Lloyd, Sir John E., (Ed.). 2 vols., Cardiff, London Carmarthenshire Society (1935, 1939).
With the kind permission of the publishers sundry extracts from this book have been extracted by Gareth Hicks onto some parish pages, these snippets below are in random order.
Here is a list of the book's contents and contributors.
"It was a period of church building and extension, every church in the county of Carmarthen has been restored......new parishes have been created........ [including] Llanfair ar y Bryn...."
"The Indulgences of 1687 and 1688, for all their cunning words and ambigious policy, had opened doors that were never to be closed again. The Dissenters of the county reacted to this new world in a wonderfully dramatic manner; five of its preachers were ordained in 1688 ...........[including] Rhys Prytherch at Llanfair ar y Bryn"
"A more innocuous body of Baptists had begun to make their way in the north-eastern angle of the county, along the old road from Llywel to Llandovery, into the parishes of Cilycwm and Llanfair ar y Bryn. "
The Older Dissent --- Expansion and Organisation.
"In the C18th as now, there were collections......... Charity knew no denominational bounds ; ' a poor member of the Baptist Church of Christ ...at Llanverbrin' is assisted by the Capel Isaac folk in 1736. "
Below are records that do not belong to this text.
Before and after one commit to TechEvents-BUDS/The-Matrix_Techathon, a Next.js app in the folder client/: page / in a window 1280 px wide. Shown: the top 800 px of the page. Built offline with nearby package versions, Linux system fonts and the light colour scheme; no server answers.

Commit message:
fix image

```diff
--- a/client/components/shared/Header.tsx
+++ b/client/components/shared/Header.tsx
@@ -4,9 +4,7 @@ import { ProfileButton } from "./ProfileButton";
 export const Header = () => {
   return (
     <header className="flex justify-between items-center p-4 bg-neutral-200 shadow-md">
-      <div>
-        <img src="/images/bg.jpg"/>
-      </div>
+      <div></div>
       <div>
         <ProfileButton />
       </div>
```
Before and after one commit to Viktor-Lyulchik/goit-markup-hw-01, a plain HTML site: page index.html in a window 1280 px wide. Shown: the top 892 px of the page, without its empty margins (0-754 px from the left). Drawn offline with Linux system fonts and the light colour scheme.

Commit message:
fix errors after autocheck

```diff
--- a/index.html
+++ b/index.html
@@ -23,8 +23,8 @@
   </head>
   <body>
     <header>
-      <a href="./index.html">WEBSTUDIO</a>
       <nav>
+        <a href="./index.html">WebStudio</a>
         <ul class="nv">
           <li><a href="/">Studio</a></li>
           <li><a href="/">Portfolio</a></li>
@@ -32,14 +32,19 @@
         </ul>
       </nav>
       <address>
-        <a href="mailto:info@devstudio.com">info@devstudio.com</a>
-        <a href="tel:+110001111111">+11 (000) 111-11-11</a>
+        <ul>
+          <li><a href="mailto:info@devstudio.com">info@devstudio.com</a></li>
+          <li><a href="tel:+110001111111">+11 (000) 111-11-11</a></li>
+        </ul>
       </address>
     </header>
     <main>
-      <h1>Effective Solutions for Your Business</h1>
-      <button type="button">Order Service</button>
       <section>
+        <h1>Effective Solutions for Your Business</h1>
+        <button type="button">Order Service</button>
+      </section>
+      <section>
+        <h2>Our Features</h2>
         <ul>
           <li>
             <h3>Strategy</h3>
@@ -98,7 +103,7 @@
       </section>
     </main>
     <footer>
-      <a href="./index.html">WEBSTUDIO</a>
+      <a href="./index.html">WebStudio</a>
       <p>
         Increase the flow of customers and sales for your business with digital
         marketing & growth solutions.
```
The Census of 1676
"Equally cogent evidence tells of Quakers at Cilycwm, of free Baptists consorting with Independents at Llanfair ar y Bryn, with the learned and saintly Rhys Prytherch as their pastor..."
The Gouge Movement
There is a statement that in 1675 there were in Carmarthenshire a total number of pupils of 266 getting some schooling, not just via the Welsh Trust of Gouge and his friends though, a breakdown shows the number in Llanfair ar y Bryn as 26.
William Williams Pantycelyn is buried in the churchyard at Llanfair ar y Bryn.
In early medieval terms Carmarthenshire was made up of
Ystrad Tywi [without Gower], Emlyn Uch Cuch and Y Cantref Gwarthaf[without Efelffre]. At some point pre the Norman conquest Ystrad Tywi itself was divided into Y Cantref Mawr and
Y Cantref Bychan.
About the time of the Norman conquest, Cantref Bychan was divided into three commotes, Hirfryn, Perfedd and Is Cennen.
Hirfryn covered the parishes of Llanfair ar y Bryn and Llandingad...."
"A considerable number of churches in the county are dedicated to St Michael...........Early dedications to the Virgin [Mary] are fewer in number, as in the case of Liber Landavensis; Llanfair ar y Bryn, Kidwelly and Eglwys Fair exhaust the number..."
"...........On the low ground between the church of Llanfair ar y Bryn and the Towy there was a field known as 'Cae'r Abbey'; it may be conjectured that this church of St Mary, which has some surviving features of the Norman period, may have been originally erected as the priory church (a cell of Great Malvern Abbey); it appears later as a chapel of Llandingad, the original Llanamddyfri....and both became the property of the chapter of St David's..."
Carmarthenshire in the New Stone Age
"The broad-butted group is well illustrated by an axe found in the parish of Llanfair-ar-y-Bryn in 1917 and now placed in the Carmarthen Museum..."
Middle and Late Bronze Age
The complete list of finds of metal objects incldes;
Military Sites and Roads
The fort at Llandovery............the castellum was strongly placed on a slight eminence, now crowned by the church of Llanfair-ar-y-Bryn, about half-a-mile to the north of Llandovery...."
"From the summit of the mountain (Trecastle) the road must have followed a sinuous course.........from Llanfair, modern roads and tracks seem to represent approximately the further course of the road north-westwards towards Cynwyl Gaeo ..."
List of Carmarthenshire Megaliths
Return to top of page
Find help, report problems, and contribute information.
[Gareth Hicks 9 June 2003]
Copyright © GENUKI and Contributors 1996